There are roughly three ways a country can respond to the coronavirus, in his address to the nation on television Prime minister Mark Rutte spoke of the ‘three scenarios’.

In the first scenario the virus is allowed to run its course unchecked, however, in that case the Dutch health system will not have the capacity to help everyone.

In the second scenario there is a maximum containment of the virus, also known as a lockdown. The Dutch government has not opted for this scenario based on the reasoning that to be effective a lockdown is not just for a few weeks but for a much longer amount of time, which would have huge consequence for schools, the economy etc. Moreover, it is very likely that the virus would simply start spreading again once the lockdown is over. This risk remains until there is a drug or vaccine for the virus.

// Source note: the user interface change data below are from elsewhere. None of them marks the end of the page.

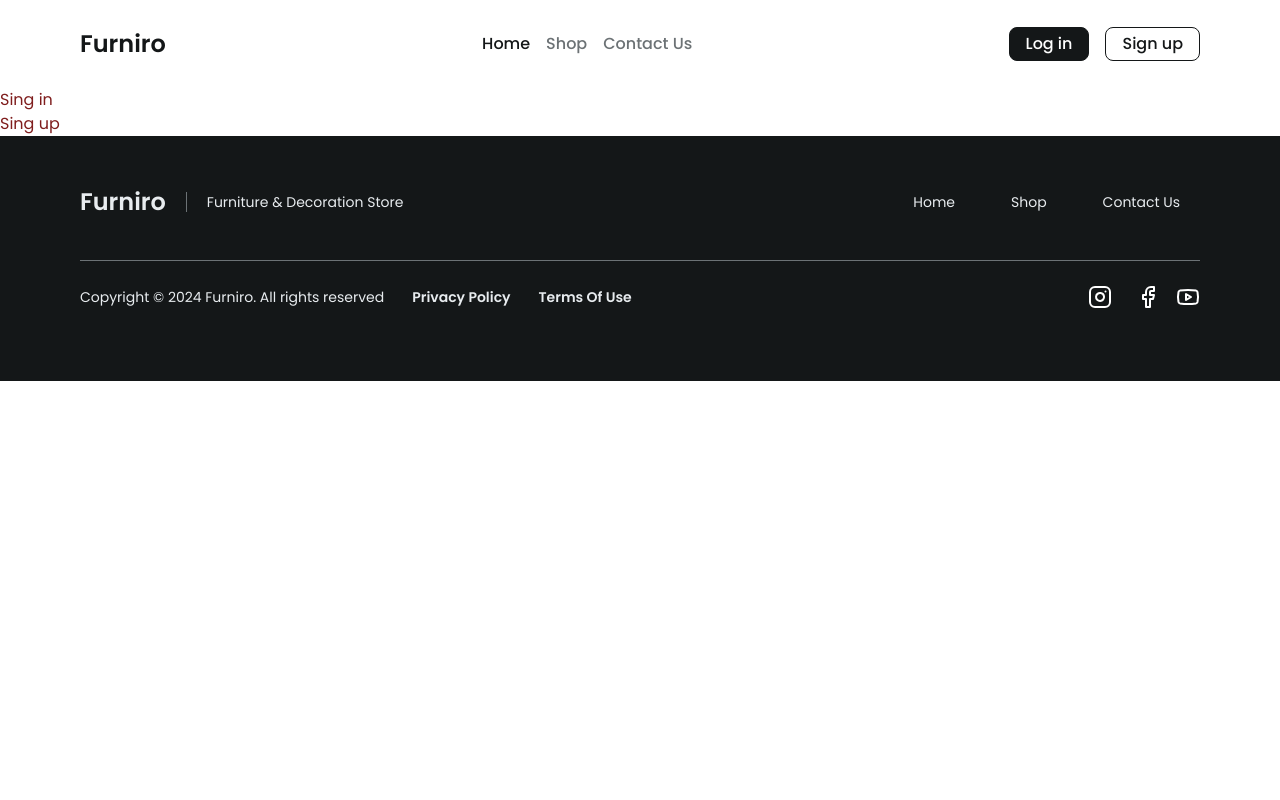
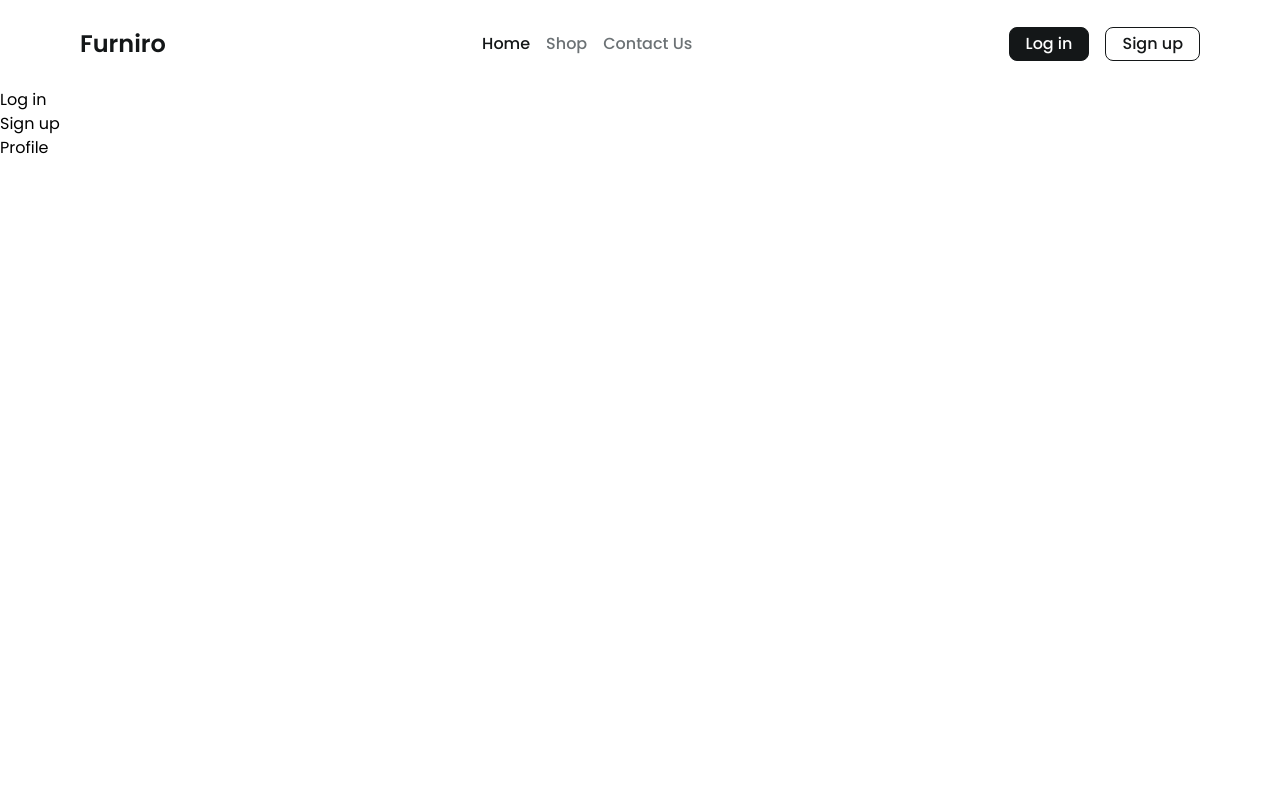
Before and after one commit to Abdalrhman-Almarakeby/furniro-frontend, a Next.js app: page / in a window 1280 px wide. Shown: the top 800 px of the page. Built offline with nearby package versions, Linux system fonts and the light colour scheme; no server answers.

Commit message:
Update home page.

```diff
--- a/src/app/(main-layout)/page.tsx
+++ b/src/app/(main-layout)/page.tsx
@@ -4,28 +4,27 @@ import { signOut, useSession } from "next-auth/react";
 import Link from "next/link";
 
 export default function Home() {
-  const { data: session, status } = useSession();
+  const { data: session } = useSession();
+  const user = session?.user;
 
-  if (status === "loading") {
-    return <p>Loading...</p>;
-  }
-
-  if (session && session.user) {
+  if (!user) {
     return (
-      <>
-        <p>{session.user.displayName}</p>
-        <button onClick={() => signOut()}>Sing out</button>
+      <div className=" h-[1000px]">
+        <Link href={"/auth/login"}>Log in</Link>
+        <br />
+        <Link href={"/auth/signup"}>Sign up</Link>
         <br />
         <Link href={"/profile"}>Profile</Link>
-      </>
+      </div>
     );
   }
 
   return (
-    <div className="text-red-900">
-      <Link href={"/auth/login"}>Sing in</Link>
+    <div className="h-[1000px]">
+      <p>{user.displayName}</p>
+      <button onClick={() => signOut()}>Sing out</button>
       <br />
-      <Link href={"/auth/signup"}>Sing up</Link>
+      <Link href={"/profile"}>Profile</Link>
     </div>
   );
 }
```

Therefore, the Dutch government has opted for the third scenario, namely a maximum control of the virus. This means that wide cooperation and different rules and regulations are used to ensure that people follow the hygiene rules, avoid public venues (such as cafés), and maintain physical distance from each other. Consequently infecting each other less easily and preventing an uncontrolled and quick spreading of the virus.

Three extra reasons or advantages are given by the Dutch government for this approach. First of all, most people will experience only minor symptoms and recover from the virus without medical assistance. Secondly, most people will build immunity, so the virus has less and less chance to make other people sick. And finally, the hospitals, nursing homes and home care services are not overwhelmed, so there is always enough capacity in the healthcare system.

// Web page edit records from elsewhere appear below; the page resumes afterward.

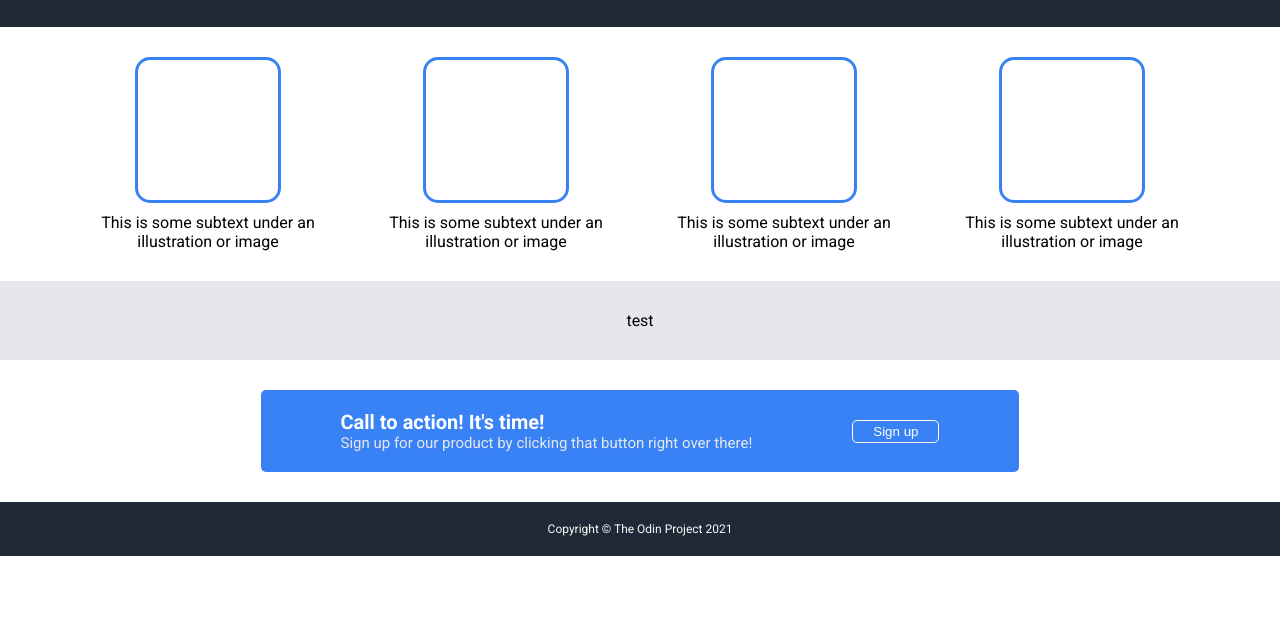
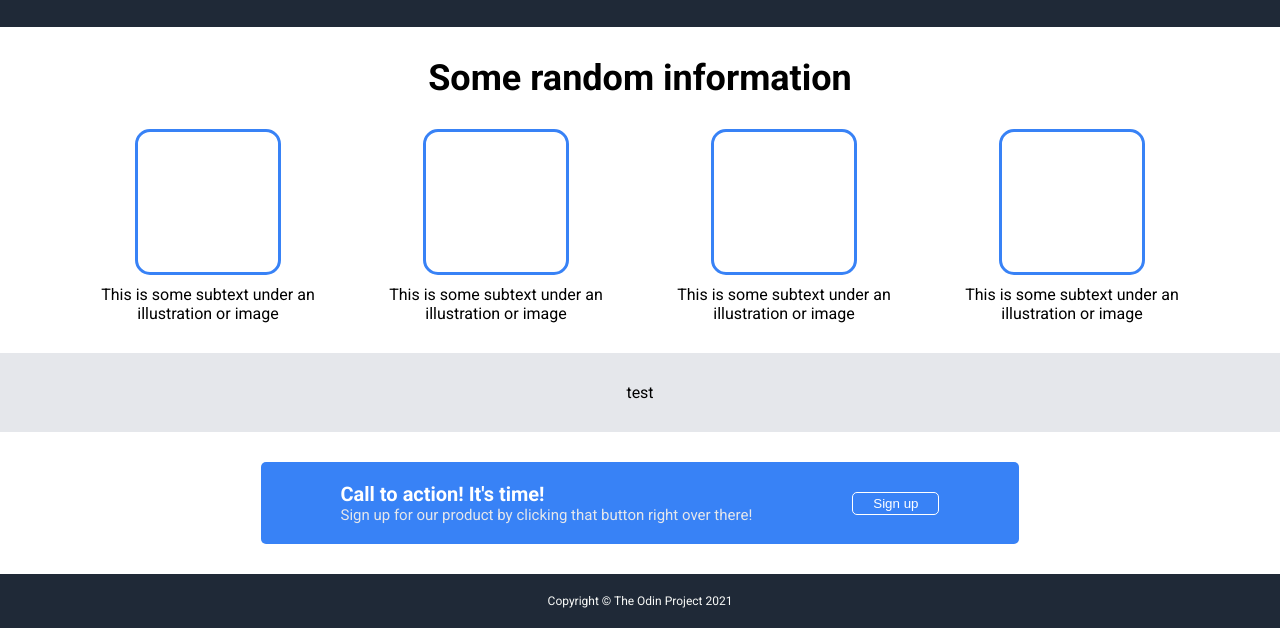
Before and after one commit to JackAgtual/landing-page, a plain HTML site: page index.html in a window 1280 px wide. Shown: the part 394-1022 px from the top of the page. Before the commit the page ends 950 px from the top, so only its background shows below. Drawn offline with Linux system fonts and the light colour scheme.

Commit message:
Adding random information title

```diff
--- a/index.html
+++ b/index.html
@@ -36,6 +36,7 @@
     </div>
 
     <div class="random main">
+        <div class="random-title">Some random information</div>
         <div class="tiles">
             <div class="card">
                 <div class="random-img"></div>
--- a/styles.css
+++ b/styles.css
@@ -152,12 +152,19 @@ li {
 
 .random {
     display: flex;
-    flex-direction: row;
+    flex-direction: column;
     justify-content: space-between;
+}
+
+.random-title {
+    font-size: 36px;
+    font-weight: 700;
+    margin-bottom: 30px;
 }
 
 .tiles {
     display: flex;
+    flex-direction: row;
     justify-content: space-between;
 }
 
```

For more information, see: RIVM

For an overview of the measures taken by the government and what this practically means for you, see:

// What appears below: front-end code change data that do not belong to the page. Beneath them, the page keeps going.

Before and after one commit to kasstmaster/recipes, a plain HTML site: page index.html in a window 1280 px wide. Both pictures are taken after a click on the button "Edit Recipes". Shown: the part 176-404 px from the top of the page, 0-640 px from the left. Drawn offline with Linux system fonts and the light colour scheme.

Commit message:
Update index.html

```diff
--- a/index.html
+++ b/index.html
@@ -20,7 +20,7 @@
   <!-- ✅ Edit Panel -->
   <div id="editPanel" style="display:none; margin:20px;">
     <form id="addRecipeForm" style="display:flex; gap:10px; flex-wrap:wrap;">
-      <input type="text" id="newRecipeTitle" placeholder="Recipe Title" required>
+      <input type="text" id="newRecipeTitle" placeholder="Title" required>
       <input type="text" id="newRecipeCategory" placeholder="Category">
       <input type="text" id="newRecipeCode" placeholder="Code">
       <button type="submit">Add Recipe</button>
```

For frequently asked questions about the approach to tackling coronavirus in the Netherlands, see: